U.S. Rep. Mick Mulvaney declined Thursday to support giving fellow Republican John Boehner a second term as House speaker, joining 11 other Republican lawmakers who protested the Ohioan’s leadership.
On the first day of the new two-year session of Congress, Boehner was re-elected speaker with 220 votes, all Republican. Mulvaney, however, waged a silent protest.
Nine Republican lawmakers voted for someone other than Boehner, three of them backing Majority Leader Eric Cantor of Virginia. Mulvaney, by contrast, declined to vote for anyone.
After Mulvaney was sworn into his second House term, he left the chamber minutes before it was his turn to vote on speaker so he wasn’t in the hall when his name was called.
As the voting continued, Mulvaney re-entered the chamber. When his name was called again, he chose not to respond.
Mulvaney later declined to comment.
Mulvaney has been critical of Boehner in recent weeks. He was among dozens of House Republicans who last month forced Boehner to abandon his “Plan B” to avert the “fiscal cliff,” which would have increased taxes on annual household income of more than $1 million. He also was among 151 House Republicans who voted against the fiscal cliff deal passed earlier this week. Boehner voted for it.
Rice sworn in, then votes for Boehner as speaker
New U.S. Rep. Tom Rice, R-Myrtle Beach, said it was a “like a dream” to be sworn in as South Carolina’s newest congressman Thursday. But Rice did not have time to savor that dream before voting on his first controversial issue.
Rice voted to re-elect fellow Republican John Boehner as speaker of the House after several Republicans criticized Boehner for his handling of the fiscal cliff negotiations.
“I understand people’s frustration, but I don’t think (Boehner) was the cause of it,” Rice said. “He’s a good man and comes from a working-class family, and I think his values are the same as most people in South Carolina. I look forward to working with him.”
Rice called his swearing-in as “the culmination of three years of work.”

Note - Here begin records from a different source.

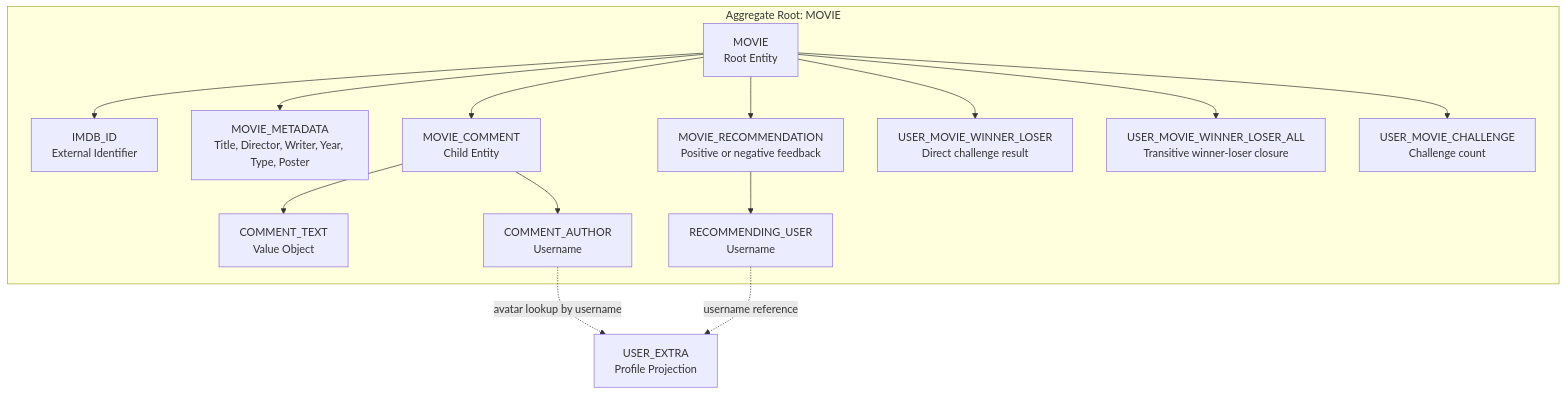
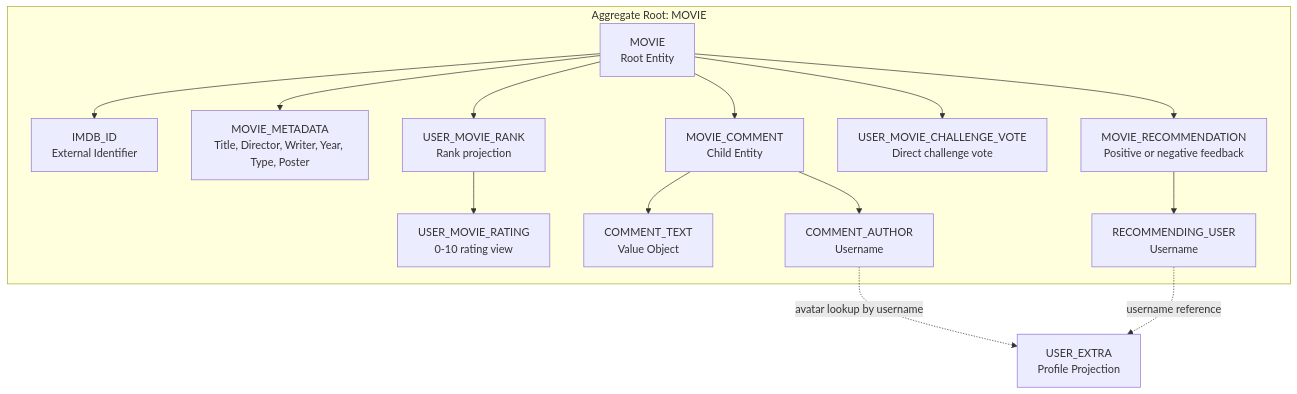
One commit to skyglass/movie-stream-workshop changed the first of 2 diagrams in docs/specs/movie-catalog/entity_model.md. Above: the diagram before and after it, drawn with Mermaid. The commit also changed other lines of this file and 47 other files, not shown here.

````diff
--- a/docs/specs/movie-catalog/entity_model.md
+++ b/docs/specs/movie-catalog/entity_model.md
@@ -14,31 +14,31 @@
 ```mermaid
 flowchart TB
     subgraph movie_aggregate["Aggregate Root: MOVIE"]
         MOVIE["MOVIE\nRoot Entity"]
         IMDB_ID["IMDB_ID\nExternal Identifier"]
         MOVIE_METADATA["MOVIE_METADATA\nTitle, Director, Writer, Year, Type, Poster"]
         MOVIE_COMMENT["MOVIE_COMMENT\nChild Entity"]
         MOVIE_RECOMMENDATION["MOVIE_RECOMMENDATION\nPositive or negative feedback"]
-        USER_MOVIE_WINNER_LOSER["USER_MOVIE_WINNER_LOSER\nDirect challenge result"]
-        USER_MOVIE_WINNER_LOSER_ALL["USER_MOVIE_WINNER_LOSER_ALL\nTransitive winner-loser closure"]
-        USER_MOVIE_CHALLENGE["USER_MOVIE_CHALLENGE\nChallenge count"]
+        USER_MOVIE_CHALLENGE_VOTE["USER_MOVIE_CHALLENGE_VOTE\nDirect challenge vote"]
+        USER_MOVIE_RANK["USER_MOVIE_RANK\nRank projection"]
+        USER_MOVIE_RATING["USER_MOVIE_RATING\n0-10 rating view"]
         COMMENT_TEXT["COMMENT_TEXT\nValue Object"]
         COMMENT_AUTHOR["COMMENT_AUTHOR\nUsername"]
         RECOMMENDING_USER["RECOMMENDING_USER\nUsername"]
     end
 
     USER_EXTRA["USER_EXTRA\nProfile Projection"]
 
     MOVIE --> IMDB_ID
     MOVIE --> MOVIE_METADATA
     MOVIE --> MOVIE_COMMENT
     MOVIE --> MOVIE_RECOMMENDATION
-    MOVIE --> USER_MOVIE_WINNER_LOSER
-    MOVIE --> USER_MOVIE_WINNER_LOSER_ALL
-    MOVIE --> USER_MOVIE_CHALLENGE
+    MOVIE --> USER_MOVIE_CHALLENGE_VOTE
+    MOVIE --> USER_MOVIE_RANK
+    USER_MOVIE_RANK --> USER_MOVIE_RATING
     MOVIE_COMMENT --> COMMENT_TEXT
     MOVIE_COMMENT --> COMMENT_AUTHOR
     MOVIE_RECOMMENDATION --> RECOMMENDING_USER
     COMMENT_AUTHOR -. "avatar lookup by username" .-> USER_EXTRA
     RECOMMENDING_USER -. "username reference" .-> USER_EXTRA
 ```
````
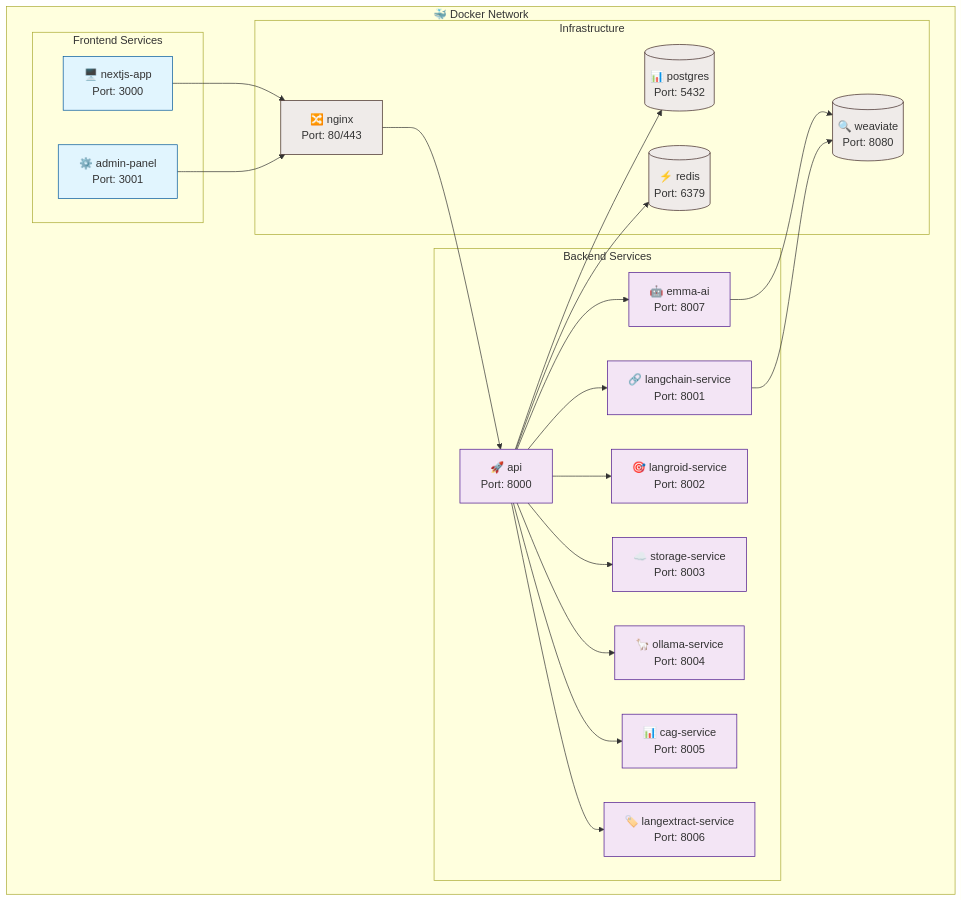
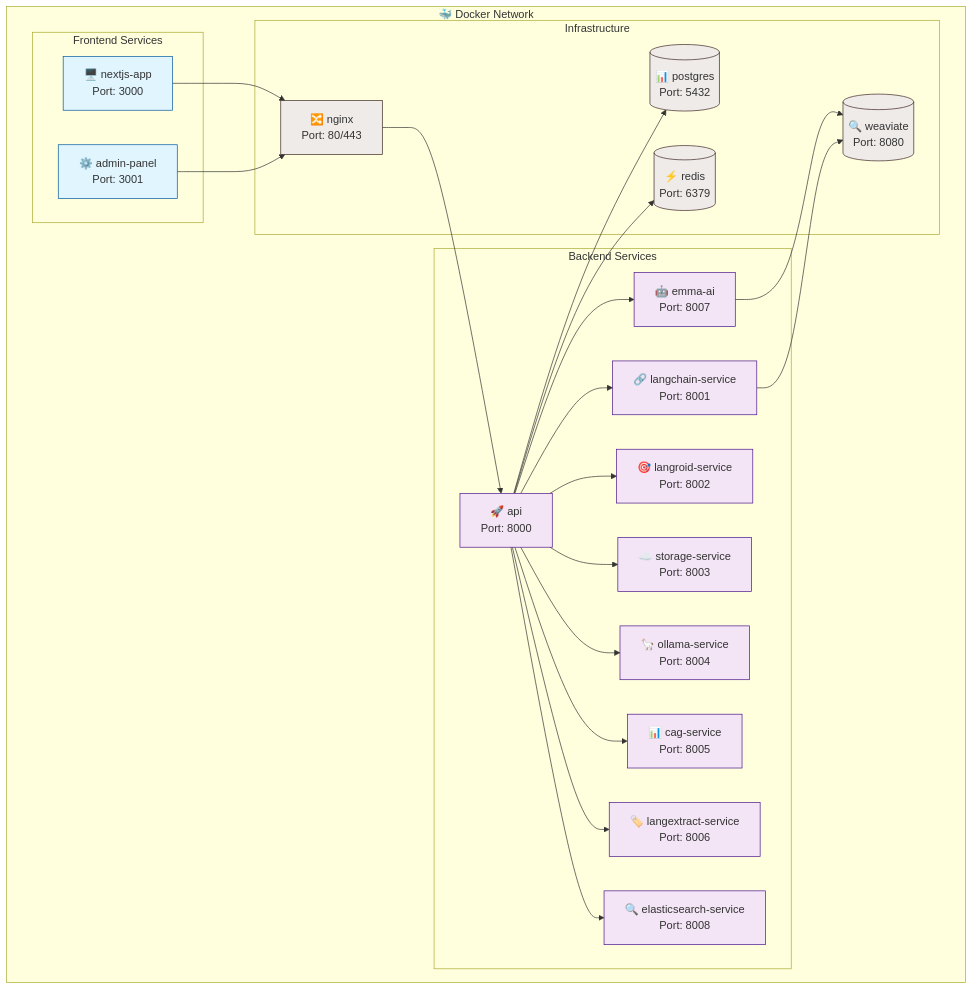
The fifth of 5 diagrams in README.md (horelvis/nexus-documents-ia), drawn with Mermaid before and after one commit. The commit also changed other lines of this file and 18 other files, not shown here.

First line of the commit message:
feat: crear microservicio elasticsearch-service

````diff
--- a/README.md
+++ b/README.md
@@ -424,52 +426,54 @@
 ```mermaid
 graph TB
     subgraph "🐳 Docker Network"
         subgraph "Frontend Services"
             NextJS[🖥️ nextjs-app<br/>Port: 3000]
             Admin[⚙️ admin-panel<br/>Port: 3001]
         end
 
         subgraph "Backend Services"
             API[🚀 api<br/>Port: 8000]
             Emma[🤖 emma-ai<br/>Port: 8007]
             LangChain[🔗 langchain-service<br/>Port: 8001]
             Langroid[🎯 langroid-service<br/>Port: 8002]
             Storage[☁️ storage-service<br/>Port: 8003]
             Ollama[🦙 ollama-service<br/>Port: 8004]
             CAG[📊 cag-service<br/>Port: 8005]
-            LangExtract[🏷️ langextract-service<br/>Port: 8006]
+             LangExtract[🏷️ langextract-service<br/>Port: 8006]
+             Elasticsearch[🔍 elasticsearch-service<br/>Port: 8008]
         end
 
         subgraph "Infrastructure"
             Postgres[(📊 postgres<br/>Port: 5432)]
             Weaviate[(🔍 weaviate<br/>Port: 8080)]
             Redis[(⚡ redis<br/>Port: 6379)]
             Nginx[🔀 nginx<br/>Port: 80/443]
         end
     end
 
     NextJS --> Nginx
     Admin --> Nginx
     Nginx --> API
 
-    API --> Emma
-    API --> LangChain
-    API --> Langroid
-    API --> Storage
-    API --> Ollama
-    API --> CAG
-    API --> LangExtract
+     API --> Emma
+     API --> LangChain
+     API --> Langroid
+     API --> Storage
+     API --> Ollama
+     API --> CAG
+     API --> LangExtract
+     API --> Elasticsearch
 
     Emma --> Weaviate
     LangChain --> Weaviate
     API --> Postgres
     API --> Redis
 
     classDef frontend fill:#e1f5fe,stroke:#01579b
     classDef backend fill:#f3e5f5,stroke:#4a148c
     classDef infra fill:#efebe9,stroke:#3e2723
 
     class NextJS,Admin frontend
-    class API,Emma,LangChain,Langroid,Storage,Ollama,CAG,LangExtract backend
+    class API,Emma,LangChain,Langroid,Storage,Ollama,CAG,LangExtract,Elasticsearch backend
     class Postgres,Weaviate,Redis,Nginx infra
 ```
````
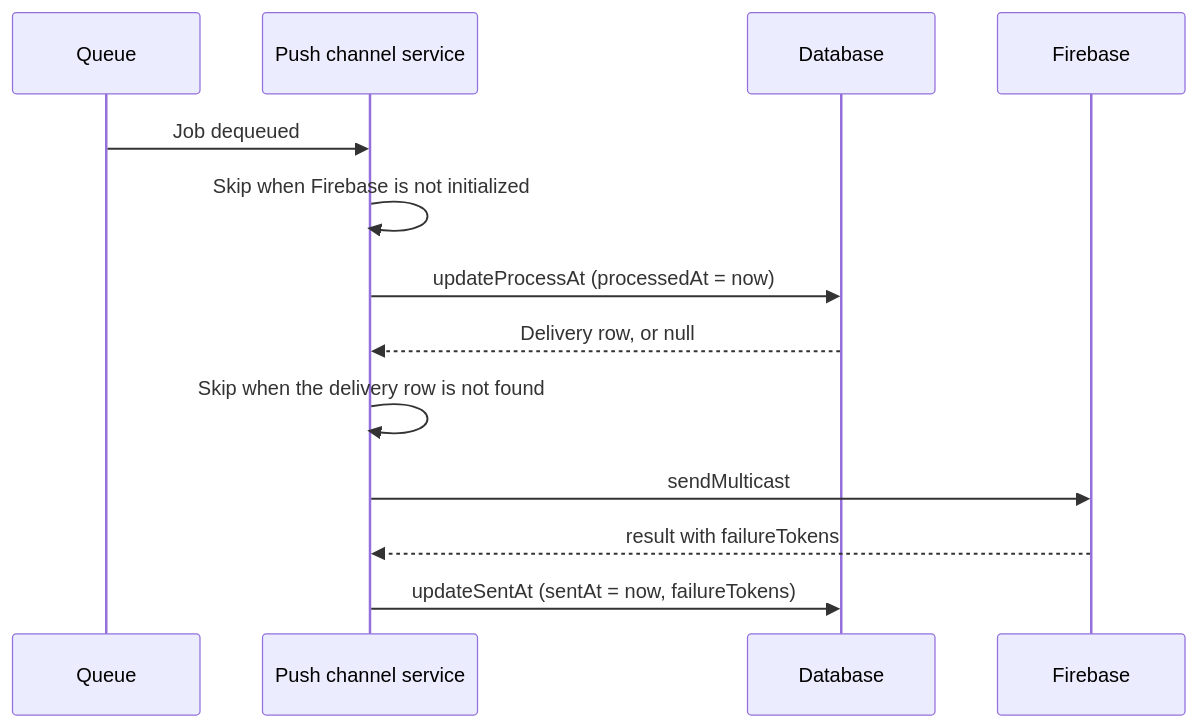
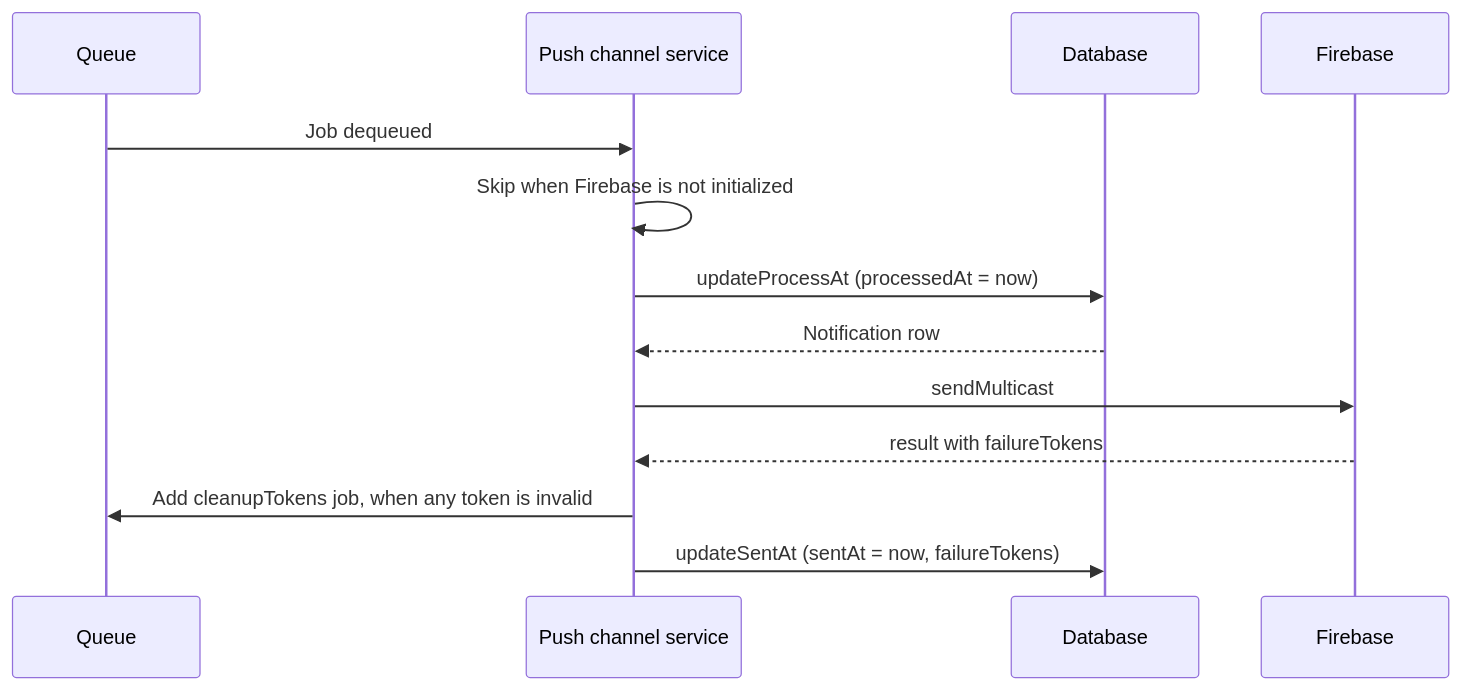
One commit to andrechristikan/ack-nestjs-boilerplate changed the third of 3 diagrams in docs/notification.md. Above: the diagram before and after it, drawn with Mermaid. The commit also changed other lines of this file and 115 other files, not shown here.

````diff
--- a/docs/notification.md
+++ b/docs/notification.md
@@ -537,16 +602,16 @@
 ```mermaid
 sequenceDiagram
     participant Q as Queue
     participant P as Push channel service
     participant DB as Database
     participant FCM as Firebase
 
     Q->>P: Job dequeued
     P->>P: Skip when Firebase is not initialized
     P->>DB: updateProcessAt (processedAt = now)
-    DB-->>P: Delivery row, or null
-    P->>P: Skip when the delivery row is not found
+    DB-->>P: Notification row
     P->>FCM: sendMulticast
     FCM-->>P: result with failureTokens
+    P->>Q: Add cleanupTokens job, when any token is invalid
     P->>DB: updateSentAt (sentAt = now, failureTokens)
 ```
````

“I am just so honored to be here, so honored by the people of the (new) 7th District and their trust in me,” he said. “I’m going to work very hard to live up to their trust.”
Clyburn confirmed for new FCC term
Mignon Clyburn, the daughter of third-ranking U.S. House Democrat James Clyburn of Columbia, has been confirmed for a new term on the Federal Communications Commission.
Originally nominated by President Barack Obama in 2009 for a partial term, Mignon Clyburn’s confirmation by the U.S. Senate Wednesday gives her a full term.
Mignon Clyburn, 50, was described in an article last year in Politico as an independent vote for consumers who has refused to tow either party or family lines. Since her appointment, she has been a tie-breaker and mediator on the commission, the article said.
Before her nomination to the commission, Mignon Clyburn was a member of the S.C. Public Service Commission for 11 years.
Looking ahead, she said she will work with Congress to ensure a federal communications policy “that keeps American consumers’ needs paramount.”
Rachael Myers Lowe